Statement on Women, Peace, and Security: SEA
Statement by Lise Gregoire-van Haaren,
Deputy Permanent Representative of the Kingdom of the Netherlands to the United Nations
New York, 16 April 2018
I like to start by thanking the Deputy Secretary General Mrs. Amina Mohammed, SRSG Pramila patten and Mrs. Razia Sultana for their pertinent briefings.
I also wish to express our sincere gratitude to Peru for organizing this open debate.
The Kingdom of the Netherlands aligns itself fully with the statement to be made by the European Union, and by the Group of Friends of Women, Peace and Security.
The Secretary-General’s report and today’s testimonies by our briefers describe in no uncertain terms the gruesome and widespread prevalence of sexual violence in both conflict-affected and post-conflict settings.
The mere fact that the report covers one tenth of the UN membership is disturbing in itself.
Please allow me to focus on three important aspects:
- The plight of the Rohingya in Myanmar;
- The fight against sexual exploitation and abuse; and

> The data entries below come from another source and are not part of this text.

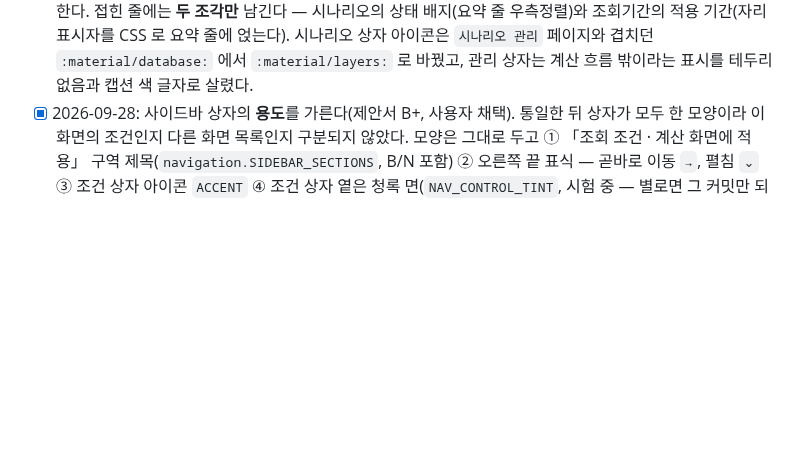
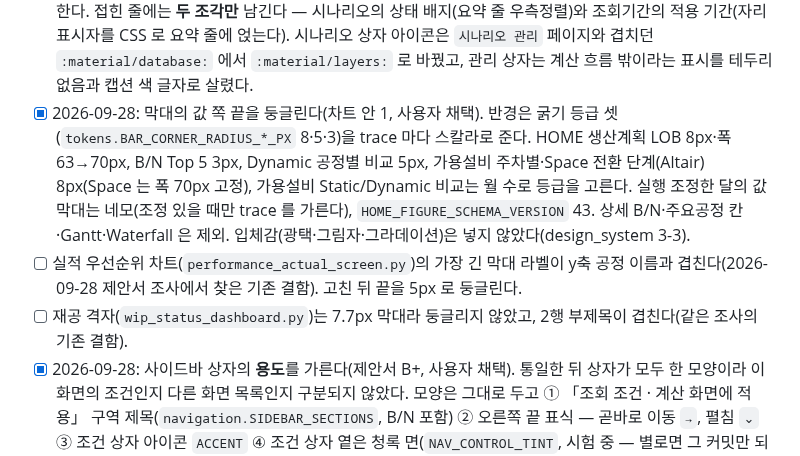
Before and after one commit to ddigle/streamlit_Capa_Simulation, a Markdown page: docs/TODO.md, the part around the change. Drawn GitHub-style; blank space fills up the shorter version.

Commit message:
TODO 에 차트 둥근 머리(안 1) 완료와 남긴 두 차트를 적는다
차트 안 1 네 커밋이 한 일을 TODO 한 줄로 남긴다. 제안서에서 「결함 먼저」로 미룬 실적
우선순위 차트(가장 긴 막대 라벨이 y축 이름과 겹침)와 「보류」한 재공 격자(7.7px 막대, 2행
부제목 겹침)는 이번 범위 밖이라 열린 항목으로 적었다. 위생·문서 테스트 통과.

Co-Authored-By: Claude Opus 5.5 <noreply@anthropic.com>

```diff
--- a/docs/TODO.md
+++ b/docs/TODO.md
@@ -364,6 +364,9 @@
 - [x] 사이드바의 기준정보 파일 경로 입력을 제거하고 프로젝트의 `templates/structure_template.xlsb`를 고정 기본 파일로 사용한다.
 - [x] 공통 사이드바 조회기간을 시작·종료 월을 각각 선택하는 월 캘린더로 구성하고 기존 전역 조회기간 상태와 연결했다.
 - [x] 2026-09-23: 사이드바 양식을 하나로 통일했다. 늘 펼쳐져 있던 시나리오·리비전, 조회기간, B/N 집계 공정, 관리 넷을 페이지 그룹과 같은 `st.expander` 로 바꿨다. 기본은 접힘(B/N 만 펼침)이고 편 상태는 세션 동안 기억한다. 접힌 줄에는 **두 조각만** 남긴다 — 시나리오의 상태 배지(요약 줄 우측정렬)와 조회기간의 적용 기간(자리표시자를 CSS 로 요약 줄에 얹는다). 시나리오 상자 아이콘은 `시나리오 관리` 페이지와 겹치던 `:material/database:` 에서 `:material/layers:` 로 바꿨고, 관리 상자는 계산 흐름 밖이라는 표시를 테두리 없음과 캡션 색 글자로 살렸다.
+- [x] 2026-09-28: 막대의 값 쪽 끝을 둥글린다(차트 안 1, 사용자 채택). 반경은 굵기 등급 셋(`tokens.BAR_CORNER_RADIUS_*_PX` 8·5·3)을 trace 마다 스칼라로 준다. HOME 생산계획 LOB 8px·폭 63→70px, B/N Top 5 3px, Dynamic 공정별 비교 5px, 가용설비 주차별·Space 전환 단계(Altair) 8px(Space 는 폭 70px 고정), 가용설비 Static/Dynamic 비교는 월 수로 등급을 고른다. 실행 조정한 달의 값 막대는 네모(조정 있을 때만 trace 를 가른다), `HOME_FIGURE_SCHEMA_VERSION` 43. 상세 B/N·주요공정 칸·Gantt·Waterfall 은 제외. 입체감(광택·그림자·그라데이션)은 넣지 않았다(design_system 3-3).
+- [ ] 실적 우선순위 차트(`performance_actual_screen.py`)의 가장 긴 막대 라벨이 y축 공정 이름과 겹친다(2026-09-28 제안서 조사에서 찾은 기존 결함). 고친 뒤 끝을 5px 로 둥글린다.
+- [ ] 재공 격자(`wip_status_dashboard.py`)는 7.7px 막대라 둥글리지 않았고, 2행 부제목이 겹친다(같은 조사의 기존 결함).
 - [x] 2026-09-28: 사이드바 상자의 **용도**를 가른다(제안서 B+, 사용자 채택). 통일한 뒤 상자가 모두 한 모양이라 이 화면의 조건인지 다른 화면 목록인지 구분되지 않았다. 모양은 그대로 두고 ① 「조회 조건 · 계산 화면에 적용」 구역 제목(`navigation.SIDEBAR_SECTIONS`, B/N 포함) ② 오른쪽 끝 표식 — 곧바로 이동 `→`, 펼침 `⌄` ③ 조건 상자 아이콘 `ACCENT` ④ 조건 상자 옅은 청록 면(`NAV_CONTROL_TINT`, 시험 중 — 별로면 그 커밋만 되돌린다) ⑤ 맨 아래 상자 이름 `Preference` → `Support`(본문 Preference 탭과 겹침)·앞 간격 ⑥ Admin Area·VOC 로 들어오면 Support 자동 펼침 ⑦ 「✓ 적용」은 조회기간을 읽은 화면만, 사이드바 기본은 「선택」, 계산이 멈추면 「계산 멈춤」. 3-4 D 의 보류 항목 「그룹 구분선」은 선 대신 구역 제목과 간격으로 풀었다.
 - [x] HOME 바로 아래에 독립된 `Capa Chatbot` 메뉴를 추가하고 연결 상태, 추천 질문, 대화 영역, 답변 범위·근거·이력 정책을 보여주는 미연결 화면 초안을 구성했다.
 - [보류] Capa Chatbot 은 **장기 목표로 후순위**다(2026-09-05 확정). LLM 공급자·모델·인증·비용 정책과 Capa 데이터 접근 권한 확정이 선행이며, 그전까지 화면 초안을 유지한다. 아래 두 항목도 같은 보류에 묶인다.
```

- The course of action to stop impunity.
1. Rohingya / Myanmar
The Kingdom of the Netherlands adds its voice to that of today’s civil society briefer Ms Razia Sultana in condemning in the strongest terms the cruelty that Rohingya women and girls have faced both before and after fleeing their homes in Rakhine State.
We cannot remain silent on the injustice done and the trauma inflicted on these women and girls and their community at large. It is upsetting that now – after Syria and the DRC – a state actor has once again been listed as being credibly suspected or responsible for sexual violence in a situation of armed conflict.
This demands a concerted response from the international community, to bring justice and rehabilitation to the victims of this violence.
2. sexual exploitation and abuse
There is a mosaic on the third floor of this building that reads: “Do unto others as you would have them do unto you”.
That brings me to my second point.
While the report looks primarily at sexual violence inflicted by armed groups and state actors, we cannot ignore cases of sexual exploitation and abuse or sexual harassment committed by those working for, or associated with the United Nations.
The Kingdom of the Netherlands reaffirms its total commitment to the UN’s zero tolerance policy on sexual exploitation and abuse and on sexual harassment. It is rightfully gaining the attention and visibility it deserves.
Masculine dominated cultures often create obstacles to upholding zero tolerance policies. But – like the Secretary-General – we are determined to remove those obstacles, and work towards true gender equality. Also by including women and gender perspectives in prevention, peacekeeping and conflict resolution, we can diminish sexual violence in conflict, as well as sexual exploitation and abuse.
3. Accountability / sanctions
My third point is on the course of action to stop impunity.
I would like to echo the words of SRSG Pramila Patten: Sexual violence is avoidable.
The very first recommendation that the Secretary-General makes to the Security Council in his report is to include sexual violence as part of the designation criteria for sanctions.
Sanctions are a tool that could be more effectively used to deter sexual violence and to coerce and constrain the individuals involved.
They have the potential to protect the safety and lives of millions of women and girls, as well as boys and men, living in conflict areas.
The recent inclusion of this criterion in the sanctions regime for the Central African Republic is a welcome development, and this needs to be taken up more consistently.
We call on this Council to systematically and explicitly incorporate and apply sexual violence as a designation criterion in sanctions regimes, particularly in those regimes targeting the actors listed in the report.
For those conflict-affected countries for which no specific UN sanctions regime exist yet, we urge the Council to consider the adoption of targeted sanctions regimes that would allow for the inclusion of a specific designation criterion on sexual violence.
Ultimately, sanctions cannot be an alternative to prosecution of crimes that are punishable under international law.
It is first and foremost up to Member States to ensure the prosecution of perpetrators and to facilitate reparations under international humanitarian law.
Furthermore, it is up to Member States to guarantee survivors’ access to all legal, psychosocial as well as medical services, including safe abortion, emergency contraception and HIV treatment.
Strengthening the capacity of national institutions is critical to ensure accountability for past crimes, as well as prevention and deterrence for the future.
In this context, we recognize the work of the Team of Experts in building national capacities to enhance accountability for conflict-related sexual violence.
If, however, national governments prove to be unable or unwilling, this Council should revert to other means and channels such as the International Criminal Court to make sure both state and non-stated parties comply with their obligations under international law.
Let me end by reiterating our strong support for the work of the Secretary-General’s Special Representative Pramila Patten and the vision she has articulated since assuming office last year.
I thank you.